Content starts
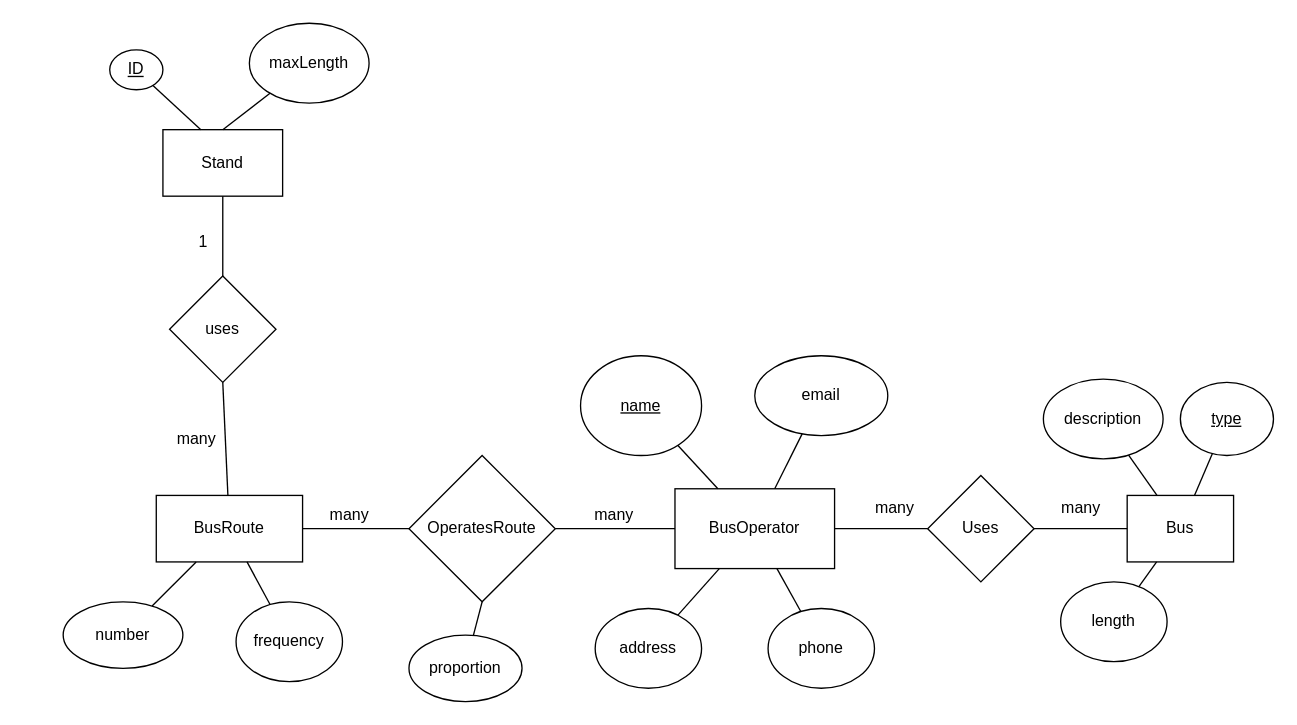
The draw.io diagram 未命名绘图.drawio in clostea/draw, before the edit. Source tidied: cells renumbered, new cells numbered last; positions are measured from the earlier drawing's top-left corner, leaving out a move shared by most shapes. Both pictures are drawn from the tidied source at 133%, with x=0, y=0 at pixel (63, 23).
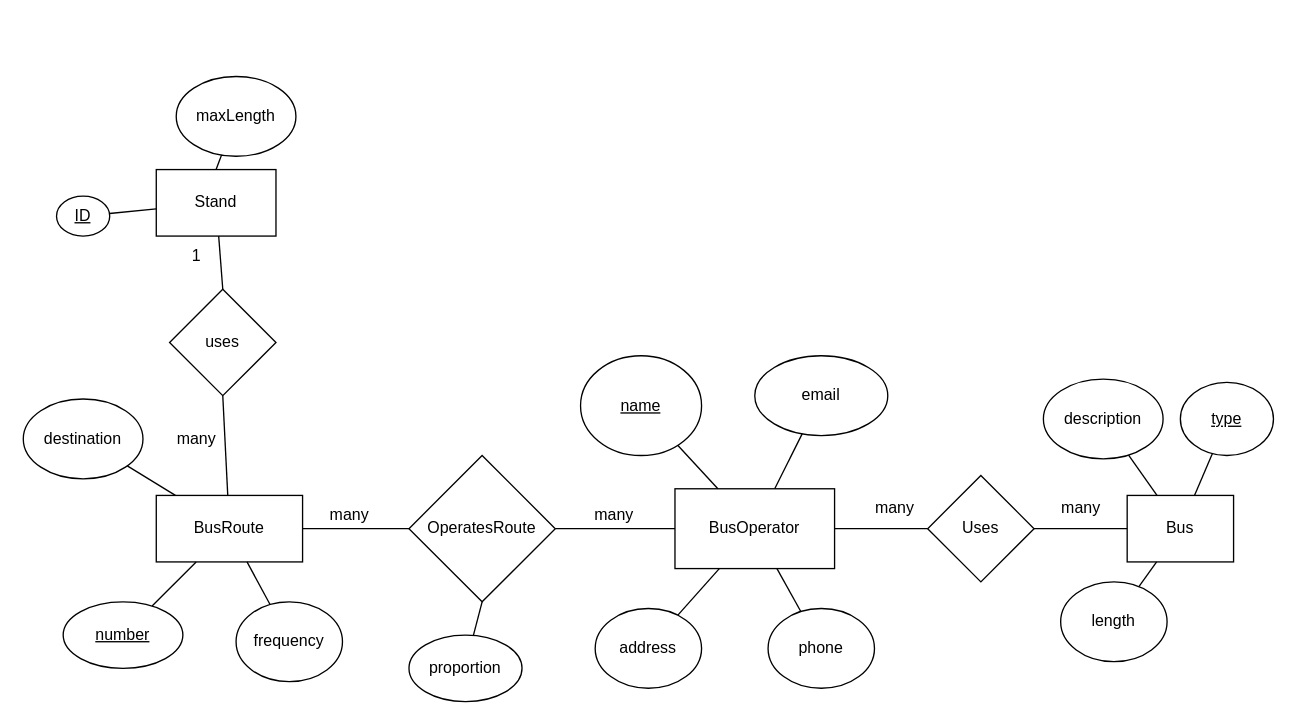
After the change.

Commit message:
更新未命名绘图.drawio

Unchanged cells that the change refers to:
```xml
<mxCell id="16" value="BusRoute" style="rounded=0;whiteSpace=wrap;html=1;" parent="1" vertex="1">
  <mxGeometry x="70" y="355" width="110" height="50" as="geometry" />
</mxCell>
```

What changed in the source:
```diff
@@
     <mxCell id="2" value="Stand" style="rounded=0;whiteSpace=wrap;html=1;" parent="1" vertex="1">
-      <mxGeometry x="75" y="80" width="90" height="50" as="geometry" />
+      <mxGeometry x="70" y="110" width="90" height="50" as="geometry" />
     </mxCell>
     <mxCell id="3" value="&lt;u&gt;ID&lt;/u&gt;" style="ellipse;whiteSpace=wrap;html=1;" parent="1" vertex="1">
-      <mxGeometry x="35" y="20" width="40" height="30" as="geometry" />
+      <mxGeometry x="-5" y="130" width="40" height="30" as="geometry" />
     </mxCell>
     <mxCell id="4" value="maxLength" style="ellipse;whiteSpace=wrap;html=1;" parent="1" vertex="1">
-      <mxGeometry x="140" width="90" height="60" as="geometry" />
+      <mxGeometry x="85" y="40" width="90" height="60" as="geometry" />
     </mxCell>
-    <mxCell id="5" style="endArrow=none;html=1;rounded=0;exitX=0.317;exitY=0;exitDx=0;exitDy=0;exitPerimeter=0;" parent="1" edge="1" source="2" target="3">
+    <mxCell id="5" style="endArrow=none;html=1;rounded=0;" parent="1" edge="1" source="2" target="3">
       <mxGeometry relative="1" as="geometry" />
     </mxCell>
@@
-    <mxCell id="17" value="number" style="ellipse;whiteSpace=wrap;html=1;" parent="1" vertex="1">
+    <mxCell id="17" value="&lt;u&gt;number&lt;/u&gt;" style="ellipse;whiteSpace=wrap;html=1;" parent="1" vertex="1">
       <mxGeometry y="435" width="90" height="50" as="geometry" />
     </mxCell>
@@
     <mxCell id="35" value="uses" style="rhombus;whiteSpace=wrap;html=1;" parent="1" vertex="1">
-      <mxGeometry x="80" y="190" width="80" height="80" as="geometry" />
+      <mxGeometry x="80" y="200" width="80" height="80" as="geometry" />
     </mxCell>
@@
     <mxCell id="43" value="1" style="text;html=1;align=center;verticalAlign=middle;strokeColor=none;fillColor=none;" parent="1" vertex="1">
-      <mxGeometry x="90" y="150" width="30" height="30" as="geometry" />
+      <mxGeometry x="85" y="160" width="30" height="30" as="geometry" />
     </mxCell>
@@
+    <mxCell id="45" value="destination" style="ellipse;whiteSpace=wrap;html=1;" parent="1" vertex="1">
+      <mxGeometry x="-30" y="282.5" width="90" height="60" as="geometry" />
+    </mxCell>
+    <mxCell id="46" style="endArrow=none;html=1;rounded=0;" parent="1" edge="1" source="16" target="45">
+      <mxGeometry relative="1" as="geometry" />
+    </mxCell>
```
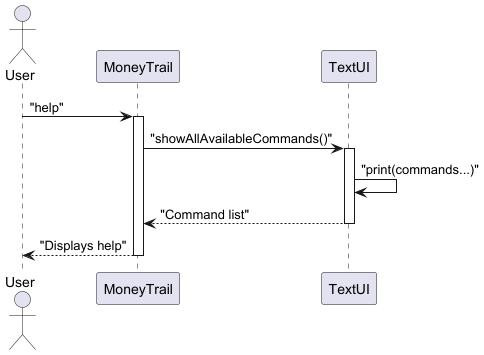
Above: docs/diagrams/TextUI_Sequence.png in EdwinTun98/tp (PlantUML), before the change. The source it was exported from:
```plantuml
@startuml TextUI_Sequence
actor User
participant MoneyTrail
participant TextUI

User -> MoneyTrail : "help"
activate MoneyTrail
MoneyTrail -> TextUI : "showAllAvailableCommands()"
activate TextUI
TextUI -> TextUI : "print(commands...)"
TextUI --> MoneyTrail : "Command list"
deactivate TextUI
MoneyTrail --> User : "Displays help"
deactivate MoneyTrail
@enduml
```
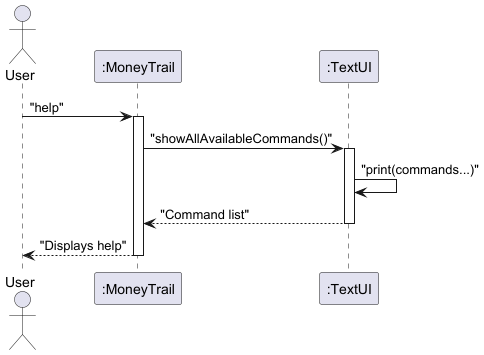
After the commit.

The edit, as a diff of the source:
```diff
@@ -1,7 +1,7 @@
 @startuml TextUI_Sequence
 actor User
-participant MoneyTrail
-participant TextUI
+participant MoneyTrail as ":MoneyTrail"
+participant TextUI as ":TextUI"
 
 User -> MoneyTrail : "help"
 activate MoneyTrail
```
Content ends
Each line of the data above must be repeated exactly, images excluded.

Task result:
The draw.io diagram 未命名绘图.drawio in clostea/draw, before the edit. Source tidied: cells renumbered, new cells numbered last; positions are measured from the earlier drawing's top-left corner, leaving out a move shared by most shapes. Both pictures are drawn from the tidied source at 133%, with x=0, y=0 at pixel (63, 23).
After the change.

Commit message:
更新未命名绘图.drawio

Unchanged cells that the change refers to:
```xml
<mxCell id="16" value="BusRoute" style="rounded=0;whiteSpace=wrap;html=1;" parent="1" vertex="1">
  <mxGeometry x="70" y="355" width="110" height="50" as="geometry" />
</mxCell>
```

What changed in the source:
```diff
@@
     <mxCell id="2" value="Stand" style="rounded=0;whiteSpace=wrap;html=1;" parent="1" vertex="1">
-      <mxGeometry x="75" y="80" width="90" height="50" as="geometry" />
+      <mxGeometry x="70" y="110" width="90" height="50" as="geometry" />
     </mxCell>
     <mxCell id="3" value="&lt;u&gt;ID&lt;/u&gt;" style="ellipse;whiteSpace=wrap;html=1;" parent="1" vertex="1">
-      <mxGeometry x="35" y="20" width="40" height="30" as="geometry" />
+      <mxGeometry x="-5" y="130" width="40" height="30" as="geometry" />
     </mxCell>
     <mxCell id="4" value="maxLength" style="ellipse;whiteSpace=wrap;html=1;" parent="1" vertex="1">
-      <mxGeometry x="140" width="90" height="60" as="geometry" />
+      <mxGeometry x="85" y="40" width="90" height="60" as="geometry" />
     </mxCell>
-    <mxCell id="5" style="endArrow=none;html=1;rounded=0;exitX=0.317;exitY=0;exitDx=0;exitDy=0;exitPerimeter=0;" parent="1" edge="1" source="2" target="3">
+    <mxCell id="5" style="endArrow=none;html=1;rounded=0;" parent="1" edge="1" source="2" target="3">
       <mxGeometry relative="1" as="geometry" />
     </mxCell>
@@
-    <mxCell id="17" value="number" style="ellipse;whiteSpace=wrap;html=1;" parent="1" vertex="1">
+    <mxCell id="17" value="&lt;u&gt;number&lt;/u&gt;" style="ellipse;whiteSpace=wrap;html=1;" parent="1" vertex="1">
       <mxGeometry y="435" width="90" height="50" as="geometry" />
     </mxCell>
@@
     <mxCell id="35" value="uses" style="rhombus;whiteSpace=wrap;html=1;" parent="1" vertex="1">
-      <mxGeometry x="80" y="190" width="80" height="80" as="geometry" />
+      <mxGeometry x="80" y="200" width="80" height="80" as="geometry" />
     </mxCell>
@@
     <mxCell id="43" value="1" style="text;html=1;align=center;verticalAlign=middle;strokeColor=none;fillColor=none;" parent="1" vertex="1">
-      <mxGeometry x="90" y="150" width="30" height="30" as="geometry" />
+      <mxGeometry x="85" y="160" width="30" height="30" as="geometry" />
     </mxCell>
@@
+    <mxCell id="45" value="destination" style="ellipse;whiteSpace=wrap;html=1;" parent="1" vertex="1">
+      <mxGeometry x="-30" y="282.5" width="90" height="60" as="geometry" />
+    </mxCell>
+    <mxCell id="46" style="endArrow=none;html=1;rounded=0;" parent="1" edge="1" source="16" target="45">
+      <mxGeometry relative="1" as="geometry" />
+    </mxCell>
```
Above: docs/diagrams/TextUI_Sequence.png in EdwinTun98/tp (PlantUML), before the change. The source it was exported from:
```plantuml
@startuml TextUI_Sequence
actor User
participant MoneyTrail
participant TextUI

User -> MoneyTrail : "help"
activate MoneyTrail
MoneyTrail -> TextUI : "showAllAvailableCommands()"
activate TextUI
TextUI -> TextUI : "print(commands...)"
TextUI --> MoneyTrail : "Command list"
deactivate TextUI
MoneyTrail --> User : "Displays help"
deactivate MoneyTrail
@enduml
```
After the commit.

The edit, as a diff of the source:
```diff
@@ -1,7 +1,7 @@
 @startuml TextUI_Sequence
 actor User
-participant MoneyTrail
-participant TextUI
+participant MoneyTrail as ":MoneyTrail"
+participant TextUI as ":TextUI"
 
 User -> MoneyTrail : "help"
 activate MoneyTrail
```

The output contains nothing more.